Finally, the Court notes that this opinion does not determine that future plaintiffs with autistic children will never be able to establish causation in similar cases. However, what it does determine is that, at this point in time, Plaintiffs have failed to present sufficient evidence from which a jury could conclude the thimerosal in RhoGAM caused Minor Child Doe’s autism. During the history of this case, given the significance of this issue in the scientific community, Defendant sought a stay of these proceedings so as to allow a greater consideration of these issues by the Special Master in the Vaccine Court in the U.S. Court of Federal Claims. As is widely known, the Special Master is specifically charged with examining whether the thimerosal in vaccines could cause autism, and has been studying this issue without resolution for several years. In fact, the Court notes that the Special Master has allowed plaintiffs in the vaccine cases until the end of 2006 to prepare expert reports, because those plaintiffs requested more time as “relevant, peer reviewed, independent, published science, unavailable today, will likely become available. ..” (See Def. Apx. Tab 44, PSC Submission Re Expert Designations and Expert Reports.) However, Plaintiffs in this instance, who also have a vaccine claim pending in that matter, elected not to wait on the ruling by the Special Master and actively opposed a stay in this case. Instead, Plaintiffs requested that their case proceed based upon their belief that this case presented an issue that was not being addressed in the Vaccine Court, that is, whether the administration of a non-vaccine, RhoGAM containing thimerosal, to a pregnant mother of a child both prenatally and shortly after birth to a breast-feeding mother, was a cause of autism in a minor child. Plaintiffs’ burden, however, was no less in this case than that the plaintiffs generally are facing in the Vaccine Court, that is, to present acceptable expert medical opinion testimony as to the causation of autism. Plaintiffs’ gambit failed. Thus, the result reached by the Court in this instance followed based upon Plaintiffs’ insufficient showing. For sufficient reasons given, the Court therefore finds that summary judgment for Defendant is appropriate at this time. See Grant v. Bristol-Myers Squibb, 97 F. Supp. 2d 986,992 (D. Ariz. 2000) (“While we acknowledge that the debate regarding systemic disease and silicone products may be ongoing for years to come, we concur with the district court that final summary judgment is appropriate at this time and with these experts.”); Cavallo, 100 F.3d at 1159 (“This is not to say that the doctors are insincere in their opinions, or that their opinions may not some day be validated through scientific research and experiment. It may well be that the AVJet spill forever ‘sensitized’ Ms. Cavallo to petroleum vapors and various other household chemicals. But the published scientific literature and test results simply do not support that conclusion at this time. And the price paid for this seemingly stringent standard of reliability is that, unavoidably, some legitimate injuries will be left unredressed.”). Time and additional well-reasoned research may yet bring much needed light to the difficult question that this case poses for Plaintiffs and many others similarly situated, but no such answers can be reached on the record currently before the Court. Accordingly, notwithstanding the valiant effort by Plaintiffs in this case, Defendant’s Motion for Summary Judgment must be allowed and this case must be dismissed with prejudice.
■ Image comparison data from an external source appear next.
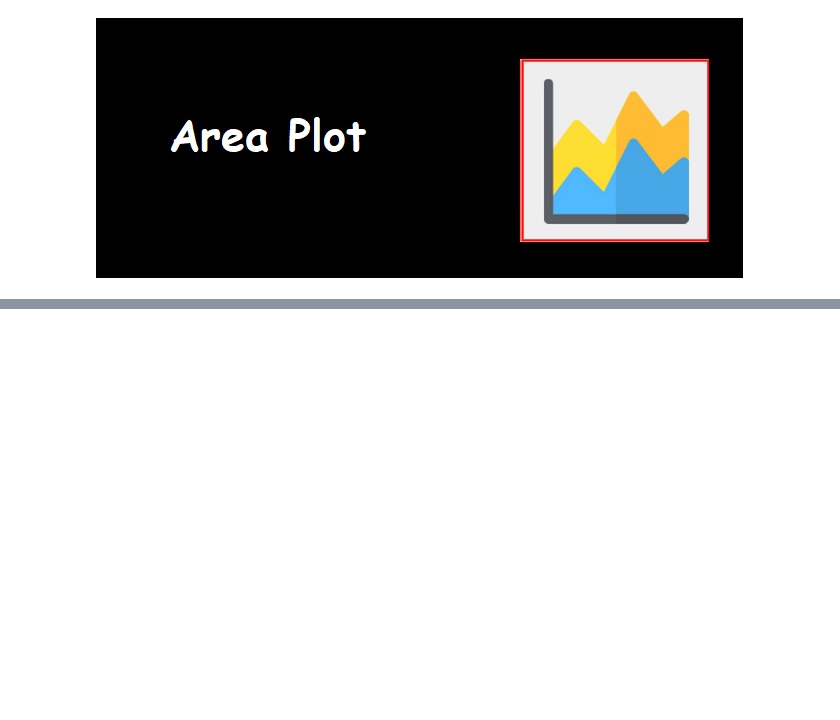
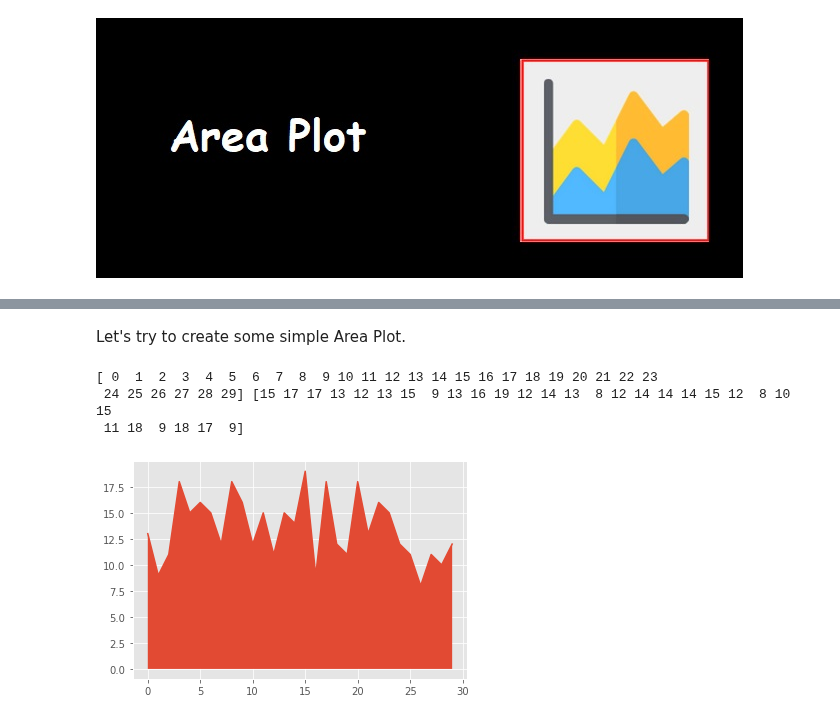
Before and after one commit to DracoNibilis/CAO_Points_Analysis, a Jupyter notebook: pyplot.ipynb, the cells around one changed output, grey strips where cells are left out. Cells and saved outputs as stored; diff of their text form; code cells hidden in the pictures; blank space fills up the shorter version.

Commit message:
area plot

```diff
--- a/pyplot.ipynb
+++ b/pyplot.ipynb
@@ -558,3 +583,22 @@ And that change histogram
+# %% [markdown]
+Let's try to create some simple Area Plot.
+# %%
+# Create data
+x = np.arange(30)
+y = np.random.randint(8, 20, 30)
+print(x,y)
+# %% [output]
+[ 0  1  2  3  4  5  6  7  8  9 10 11 12 13 14 15 16 17 18 19 20 21 22 23
+ 24 25 26 27 28 29] [15 17 17 13 12 13 15  9 13 16 19 12 14 13  8 12 14 14 14 15 12  8 10 15
+ 11 18  9 18 17  9]
+# %%
+# Plot values x and y.
+plt.plot(x,y)
+# Fill in area between the two lines.
+plt.fill_between(x,y)
+plt.show()
+# %% [output]
+[figure, added]
 # %% [markdown]
 # REFERENCES:
 
```
Also changed, not shown: parts of 21 cells of this notebook.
An Order and Judgment consistent with this Memorandum Opinion will be filed contemporaneously herewith.
This, the 6th day of July, 2006.
This page was posted on July 11, 2006.